Attending a school labelled as failing by a former prime minister is one thing. And to be seen as a non-performer in the Grade Six Achievement Test (GSAT) because of the placement at the 'failing school' could be reason enough for most students to just go through the motion.
But not so for Chantal Campbell, a grade 11 standout.
She is on her way to doing further business studies armed with seven Caribbean Secondary Education Certificate (CSEC) passes and two Caribbean Advanced Proficiency Examination (CAPE) passes.
Akeem McKenzie is also on his way with eight CSEC and three CAPE passes while Tanya Hall picked up nine CSEC and two CAPE passes.
Business teacher Testena Hyatt spotted the talent in the three in 2009 and worked overtime along with other teachers and parents to show that good can come from Holy Trinity.
The school is boasting significant improvement in the performance of most of its students and the staff, headed by Principal Sadpha Bennett, is beaming with pride.

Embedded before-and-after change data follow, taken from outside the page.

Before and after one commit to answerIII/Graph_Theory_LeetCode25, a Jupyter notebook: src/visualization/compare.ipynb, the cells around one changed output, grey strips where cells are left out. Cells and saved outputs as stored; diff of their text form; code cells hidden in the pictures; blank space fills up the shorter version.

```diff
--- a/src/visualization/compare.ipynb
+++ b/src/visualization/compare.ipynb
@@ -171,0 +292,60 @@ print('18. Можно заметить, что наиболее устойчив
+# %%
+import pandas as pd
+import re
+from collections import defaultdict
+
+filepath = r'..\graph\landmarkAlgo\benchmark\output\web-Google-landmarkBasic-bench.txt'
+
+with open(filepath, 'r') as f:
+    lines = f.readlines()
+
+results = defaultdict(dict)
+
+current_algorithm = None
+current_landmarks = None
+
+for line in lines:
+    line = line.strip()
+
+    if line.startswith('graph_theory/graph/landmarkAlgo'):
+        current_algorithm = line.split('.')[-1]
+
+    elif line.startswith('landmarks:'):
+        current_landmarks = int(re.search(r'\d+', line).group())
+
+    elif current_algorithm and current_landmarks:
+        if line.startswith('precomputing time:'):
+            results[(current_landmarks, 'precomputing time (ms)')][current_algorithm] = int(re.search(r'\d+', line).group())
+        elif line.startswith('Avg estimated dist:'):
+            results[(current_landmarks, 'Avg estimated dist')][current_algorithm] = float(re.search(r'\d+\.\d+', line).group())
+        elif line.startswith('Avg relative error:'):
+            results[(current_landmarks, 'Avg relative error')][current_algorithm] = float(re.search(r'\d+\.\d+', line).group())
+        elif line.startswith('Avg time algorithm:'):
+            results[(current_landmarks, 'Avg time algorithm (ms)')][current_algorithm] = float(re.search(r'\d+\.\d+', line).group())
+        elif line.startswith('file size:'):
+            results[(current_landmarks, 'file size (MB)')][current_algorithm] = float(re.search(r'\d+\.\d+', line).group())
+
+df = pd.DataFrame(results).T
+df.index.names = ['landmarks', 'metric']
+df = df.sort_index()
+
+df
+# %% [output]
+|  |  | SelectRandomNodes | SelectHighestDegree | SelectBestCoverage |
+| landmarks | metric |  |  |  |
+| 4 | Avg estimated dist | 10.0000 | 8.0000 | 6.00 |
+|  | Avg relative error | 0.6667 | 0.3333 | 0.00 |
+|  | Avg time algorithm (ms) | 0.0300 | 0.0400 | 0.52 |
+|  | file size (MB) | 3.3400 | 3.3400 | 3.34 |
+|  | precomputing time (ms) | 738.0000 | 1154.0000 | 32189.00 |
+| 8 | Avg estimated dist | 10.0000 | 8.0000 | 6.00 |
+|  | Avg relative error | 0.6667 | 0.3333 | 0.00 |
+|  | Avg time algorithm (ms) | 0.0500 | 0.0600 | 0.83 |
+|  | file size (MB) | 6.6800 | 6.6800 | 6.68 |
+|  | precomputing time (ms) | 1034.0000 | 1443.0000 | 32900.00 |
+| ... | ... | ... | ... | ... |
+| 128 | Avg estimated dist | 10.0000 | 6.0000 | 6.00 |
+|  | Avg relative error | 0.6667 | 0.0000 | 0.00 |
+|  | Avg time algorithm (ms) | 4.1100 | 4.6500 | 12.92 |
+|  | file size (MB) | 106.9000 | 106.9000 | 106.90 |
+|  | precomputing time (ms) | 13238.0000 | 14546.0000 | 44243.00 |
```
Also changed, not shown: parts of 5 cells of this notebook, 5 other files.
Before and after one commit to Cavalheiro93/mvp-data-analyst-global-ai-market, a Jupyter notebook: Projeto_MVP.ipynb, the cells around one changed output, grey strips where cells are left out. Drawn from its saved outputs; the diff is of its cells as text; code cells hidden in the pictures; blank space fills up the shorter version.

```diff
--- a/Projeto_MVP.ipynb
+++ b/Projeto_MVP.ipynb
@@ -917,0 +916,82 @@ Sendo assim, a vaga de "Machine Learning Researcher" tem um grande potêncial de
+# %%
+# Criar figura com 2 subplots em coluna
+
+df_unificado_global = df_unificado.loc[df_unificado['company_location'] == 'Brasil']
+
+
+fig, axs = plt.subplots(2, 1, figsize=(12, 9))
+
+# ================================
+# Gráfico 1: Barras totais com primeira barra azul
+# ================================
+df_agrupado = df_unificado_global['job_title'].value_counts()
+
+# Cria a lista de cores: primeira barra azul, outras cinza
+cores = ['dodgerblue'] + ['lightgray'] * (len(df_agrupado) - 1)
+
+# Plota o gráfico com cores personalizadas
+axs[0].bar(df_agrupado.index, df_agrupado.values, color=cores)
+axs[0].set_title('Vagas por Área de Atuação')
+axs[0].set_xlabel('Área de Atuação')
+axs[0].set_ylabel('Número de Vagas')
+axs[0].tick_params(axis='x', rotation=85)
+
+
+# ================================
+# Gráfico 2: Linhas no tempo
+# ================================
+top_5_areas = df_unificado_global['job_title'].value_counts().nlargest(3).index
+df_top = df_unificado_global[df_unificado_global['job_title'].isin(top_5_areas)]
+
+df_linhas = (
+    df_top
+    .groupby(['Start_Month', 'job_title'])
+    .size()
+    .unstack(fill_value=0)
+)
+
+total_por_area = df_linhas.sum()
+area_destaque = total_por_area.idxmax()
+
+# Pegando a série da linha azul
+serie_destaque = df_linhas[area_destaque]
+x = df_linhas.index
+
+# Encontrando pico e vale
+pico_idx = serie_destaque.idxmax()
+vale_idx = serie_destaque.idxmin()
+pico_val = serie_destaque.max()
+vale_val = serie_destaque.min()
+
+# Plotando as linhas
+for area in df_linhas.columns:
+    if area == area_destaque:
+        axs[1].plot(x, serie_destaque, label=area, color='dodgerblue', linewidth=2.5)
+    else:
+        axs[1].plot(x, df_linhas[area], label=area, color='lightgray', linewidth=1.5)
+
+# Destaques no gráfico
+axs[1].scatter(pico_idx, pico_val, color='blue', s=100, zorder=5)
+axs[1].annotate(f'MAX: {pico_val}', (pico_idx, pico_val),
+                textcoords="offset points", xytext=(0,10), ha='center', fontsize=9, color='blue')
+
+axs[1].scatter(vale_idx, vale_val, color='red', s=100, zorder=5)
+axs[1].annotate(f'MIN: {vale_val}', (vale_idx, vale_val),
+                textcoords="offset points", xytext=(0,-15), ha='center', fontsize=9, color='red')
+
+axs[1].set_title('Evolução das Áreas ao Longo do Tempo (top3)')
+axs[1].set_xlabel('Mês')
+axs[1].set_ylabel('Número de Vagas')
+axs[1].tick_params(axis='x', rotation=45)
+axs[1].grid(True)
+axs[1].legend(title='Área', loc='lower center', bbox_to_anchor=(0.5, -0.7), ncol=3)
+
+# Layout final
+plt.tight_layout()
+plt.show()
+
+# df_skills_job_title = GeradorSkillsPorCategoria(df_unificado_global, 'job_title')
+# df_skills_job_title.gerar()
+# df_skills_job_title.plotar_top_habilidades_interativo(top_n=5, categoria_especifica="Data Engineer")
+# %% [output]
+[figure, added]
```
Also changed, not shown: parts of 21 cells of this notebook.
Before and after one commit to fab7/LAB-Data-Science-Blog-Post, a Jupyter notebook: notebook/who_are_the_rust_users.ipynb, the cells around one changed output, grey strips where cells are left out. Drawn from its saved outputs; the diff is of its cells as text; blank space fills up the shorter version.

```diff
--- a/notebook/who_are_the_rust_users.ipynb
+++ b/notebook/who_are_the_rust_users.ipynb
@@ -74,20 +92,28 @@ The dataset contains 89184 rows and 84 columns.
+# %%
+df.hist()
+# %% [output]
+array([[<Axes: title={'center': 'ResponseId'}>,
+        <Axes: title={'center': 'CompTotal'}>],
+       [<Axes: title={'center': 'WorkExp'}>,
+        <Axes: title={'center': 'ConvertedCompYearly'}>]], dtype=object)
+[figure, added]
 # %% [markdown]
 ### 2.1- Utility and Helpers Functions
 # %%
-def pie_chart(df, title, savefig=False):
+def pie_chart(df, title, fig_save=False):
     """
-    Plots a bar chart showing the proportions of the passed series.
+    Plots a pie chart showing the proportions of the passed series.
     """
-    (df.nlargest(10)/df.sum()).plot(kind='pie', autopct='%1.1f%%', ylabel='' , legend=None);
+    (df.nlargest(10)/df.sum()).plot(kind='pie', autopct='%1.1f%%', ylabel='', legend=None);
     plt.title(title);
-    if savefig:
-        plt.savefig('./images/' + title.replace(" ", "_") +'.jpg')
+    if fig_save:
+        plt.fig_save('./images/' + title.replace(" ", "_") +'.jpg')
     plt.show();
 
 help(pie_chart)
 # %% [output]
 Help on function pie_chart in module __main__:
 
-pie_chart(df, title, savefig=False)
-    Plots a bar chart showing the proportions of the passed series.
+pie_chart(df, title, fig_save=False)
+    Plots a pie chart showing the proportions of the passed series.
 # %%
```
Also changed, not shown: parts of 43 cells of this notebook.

"I am pleased to report that by the end of the year (last year) we were able to move 80 per cent of those students up by two reading levels, thanks to some hard work from our specialist teachers," Bennett told The Sunday Gleaner, which has been tracking the performance of the school since July.
The school has four literacy and mathematics specialists and this number should be increased this month as the Ministry of Education has promised one more literacy specialist and one more numeracy specialist.
Private-sector support is also on the way. "We have a good corporate partner in National Commercial Bank," Bennett reported.
"We've not yet finalised the package, but they should be coming on board with computers, software and various materials that should assist our programme."